The proposed research will help DOTs leverage existing communications systems to acquire and provide reliable and timely information from field elements using the 700 MHz radio spectrum. Using that spectrum also may provide interoperability with the federally planned Nationwide Public Safety Broadband Network (NPSBN or FirstNet), which utilizes Band 14 (758-798 MHz). The NPSBN will provide data communications services, including video, to public safety providers throughout the nation. PSBN (FirstNet) will begin implementation in 2017. The start dates for each state will vary as some states are further ahead in the process than others. There is an “opt-out” option for each state—meaning states can deploy their own network in lieu of FirstNet, but approval from FirstNet is required.

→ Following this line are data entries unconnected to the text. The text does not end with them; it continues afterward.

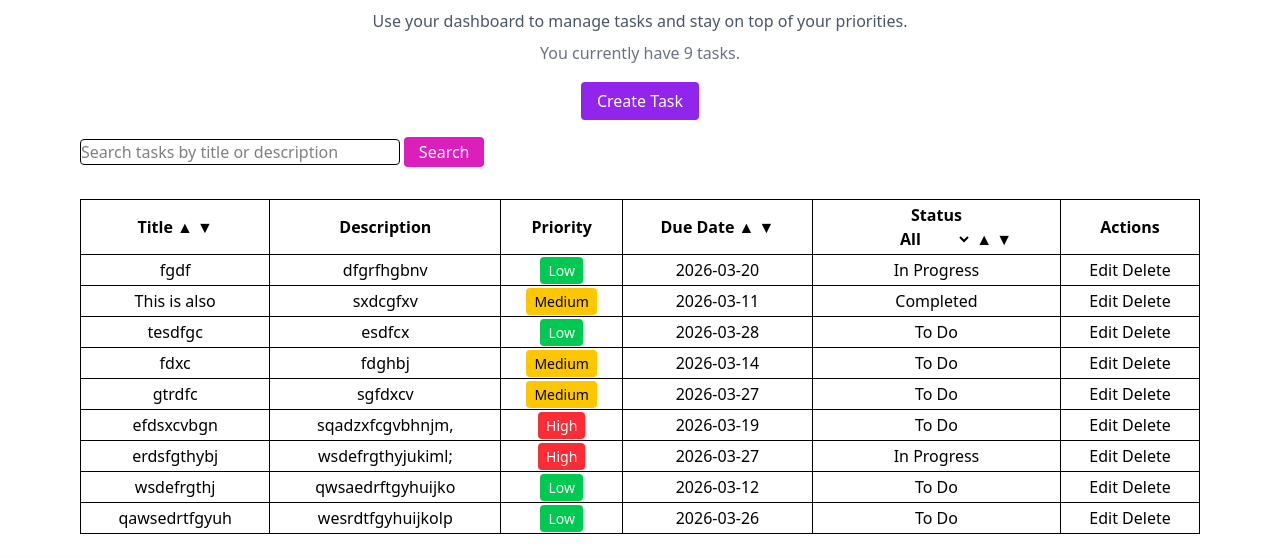
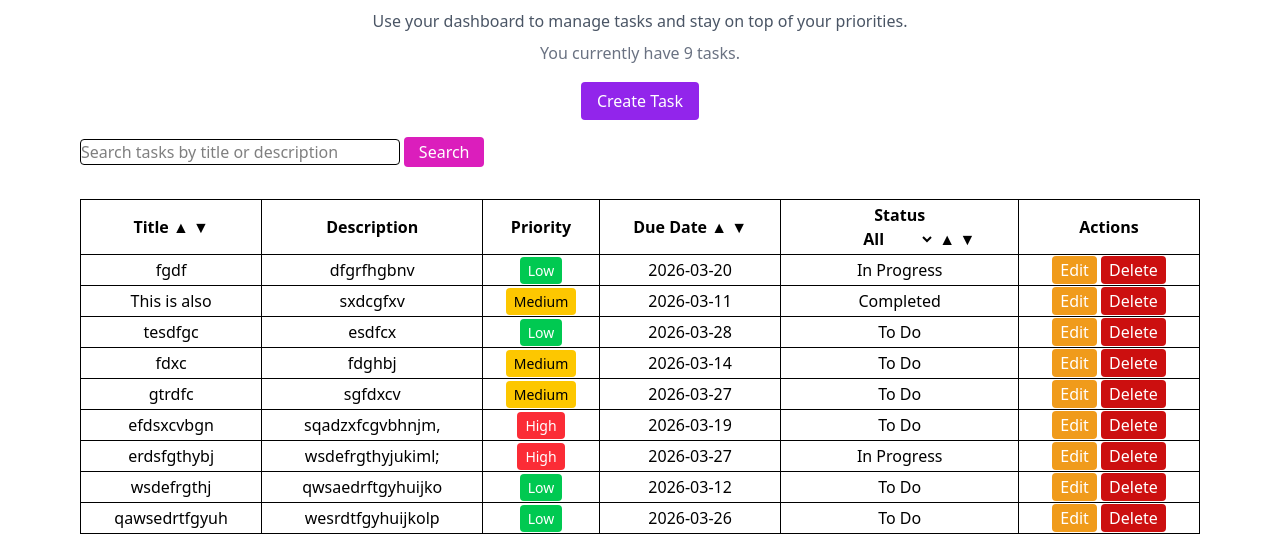
Before and after one commit to Sahar-53/Final-Project, a Flask app: page /tasks in a window 1280 px wide. Shown: the part 243-801 px from the top of the page. Before the commit the page ends 777 px from the top, so only its background shows below. Run offline with Flask 3, Linux system fonts and the light colour scheme; a user stored in the database is signed in.

Commit message:
More styling added

```diff
--- a/static/main.css
+++ b/static/main.css
@@ -18,14 +18,14 @@ th, td {
 }
 
 /* Create button styling */
-#create {
+.create {
 background-color: #9225eb;
 color: white;
 padding: 0.5rem 1rem;
 border-radius: 0.25rem;
 }
 
-#create:hover {
+.create:hover {
   box-shadow:0 8px 10px 0 rgba(121, 62, 115, 0.6)
 }
 
@@ -45,22 +45,66 @@ height: 30px;
 
 /* Show All Tasks button styling */
 #clear {
-background-color: #9225eb;
+background-color: #257beb;
 color: white;
 padding: 0.5rem 1rem;
 border-radius: 0.25rem;
 }
 
 #clear:hover {
-  box-shadow:0 8px 10px 0 rgba(121, 62, 115, 0.6)
+  box-shadow:0 8px 10px 0 rgba(108, 166, 233, 0.6)
+}
+
+/* Edit button styling */
+#edit{
+background-color: #f09b1b;
+color: white;
+padding: 0.2rem 0.5rem;
+border-radius: 0.25rem;
+}
+
+
+/* Delete Tasks button styling */
+#delete{
+background-color: #cc0f0f;
+color: white;
+padding: 0.2rem 0.5rem;
+border-radius: 0.25rem;
+}
+
+
+/* Update Tasks button styling */
+#update {
+background-color: #4ac213;
+color: white;
+padding: 0.5rem 1rem;
+border-radius: 0.25rem;
+}
+
+#update:hover {
+  box-shadow:0 8px 10px 0 rgba(121, 238, 150, 0.6)
+}
+
+
+/* Back button styling */
+.back-button {
+background-color: #c92397;
+color: white;
+padding: 0.5rem 1rem;
+border-radius: 0.25rem;
+}
+
+.back-button:hover {
+  box-shadow:0 8px 10px 0 rgba(175, 73, 162, 0.6)
 }
 
 
 
 
 
+
 .flash-message{
-    color: rgb(187, 16, 16);
+    color: rgb(219, 45, 45);
     font-weight: bold;
     margin-bottom: 10px;
 }
--- a/templates/edit_task.html
+++ b/templates/edit_task.html
@@ -5,6 +5,7 @@
 <div class="max-w-3xl mx-auto px-4 mt-10">
 <h1 class="text-3xl font-bold text-center mb-6">Edit Task</h1>
 
+<!---- Edit task form ---->
 <form method="POST">
 
     <label class="block font-semibold mb-1" for="title">Title:</label>
@@ -36,14 +37,15 @@
     <br><br>
 
     <div class="text-center pt-4">
-    <button type="submit">Update Task</button>
+    <button id="update" type="submit">Update Task</button>
     </div>
 </form>
 
 <br>
 
+<!---- Back button ---->
 <div class="text-center pt-4">
-<a class="button" href="{{ url_for('tasks') }}">Back to Tasks</a>
+<a class="back-button" href="{{ url_for('tasks') }}">Back to Tasks</a>
 </div>
 
 </div>
--- a/templates/tasks.html
+++ b/templates/tasks.html
@@ -24,7 +24,7 @@
 
 <!---- Create task button ---->
 <div class="text-center mb-6">
-    <a id="create" href="{{ url_for('create_task') }}"> Create Task </a>
+    <a class="create" href="{{ url_for('create_task') }}"> Create Task </a>
 </div>
 
 
@@ -51,16 +51,21 @@
 
 
 <!--------- Button to clear filter ------->
+<div class="text-center mb-6">
 {% if request.args.get('status') or request.args.get('search') %}
 <a href="/tasks" id="clear">Show All Tasks</a>
 {% endif %}
+</div>
 
+
+<!--------- Tasks Table ------->
 <div class="max-w-6xl mx-auto px-4 mt-8">
     <div class="overflow-x-auto">
     <table class="min-w-full border border-gray-300">
+        <!---- Table headings  ---->
         <tr class="table-auto border-collapse border border-gray-300">
             <th>Title
-                <a href="/tasks?sort=title&order=asc">▲</a>
+                <a href="/tasks?sort=title&order=asc">▲</a>   <!---- Sorting logic ---->
                 <a href="/tasks?sort=title&order=desc">▼</a>
             </th>
             <th>Description</th>
@@ -99,11 +104,13 @@
 
         </tr>
 
+        <!---- Display users tasks ---->
         {% for task in tasks %}
 
         <tr class="table-auto border-collapse border border-gray-300">
             <td>{{ task.title }}</td>
             <td>{{ task.description }}</td>
+            <!---- Priority UI ---->
             <td >
                 {% if task.priority == "High" %}
                 <span class="bg-red-500 text-white px-2 py-1 rounded text-sm">High</span>
@@ -116,9 +123,9 @@
             <td>{{ task.due_date }}</td>
             <td>{{ task.status }}</td>
             <td>
-                <a class="button" href="/tasks/{{task.id}}/edit">Edit</a>
-                <!-- Confirm before deleting-->
-                <a class="button" href="/tasks/{{task.id}}/delete"
+                <a id="edit" href="/tasks/{{task.id}}/edit">Edit</a>
+                <!---- Confirm before deleting ---->
+                <a id="delete" href="/tasks/{{task.id}}/delete"
                 onclick="return confirm('Are you sure you want to delete this task?');">
                 Delete</a>
             </td>
@@ -131,6 +138,9 @@
 
 {% endif %}
 
+
+<!---- Task created flash message ---->
+<div class="max-w-6xl mx-auto px-4 mt-6">
 {% with messages = get_flashed_messages() %}
   {% if messages %}
     {% for message in messages %}
@@ -138,6 +148,6 @@
     {% endfor %}
   {% endif %}
 {% endwith %}
-
+</div>
 
 {% endblock %}
```
Also changed, not shown: templates/create_task.html (+10 -1 lines), instance/task_management.db.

700 MHz was selected for this potential research project for the following reasons:
- The FirstNet system will also be utilizing the 700 MHz band, and this will allow interoperability, and
- 700 MHz channels became available when cable TV (channels 60-69) converted to digital.
If a state has radio infrastructure on another radio band (150/450/800 MHz), they can leverage those assets instead of 700 MHz. The project also should determine how many states have access to a 700 MHz radio network and what the associated costs would be to connect to field devices. As part of this research, a proof-of-concept study will be performed with various field elements, providing information through a 700 MHz radio system. This capability also can be used as a backup to essential assets that may be impacted by the private leased services. Caltrans has an 800 MHz, 2-way land mobile radio installation along Hwy 199. The radio equipment is housed in a standard traffic cabinet, while the antennas and wind generation are on a 30-foot pole; a similar approach could be followed for the RWIS, or other field elements, where feasible.
If the radio communications platform is capable of providing the communications required by the field elements, State DOTs will achieve significant savings by eliminating leased service fees, and at the same time, operate a more reliable communications system. Communication systems are the backbone of emergency management and infrastructure protection coordination. These systems enhance resilience. This project can help with other AASHTO and TRB research efforts, such as FloodCast, FireCast, ShakeCast, and it can help to mainstream emergency notification systems as well.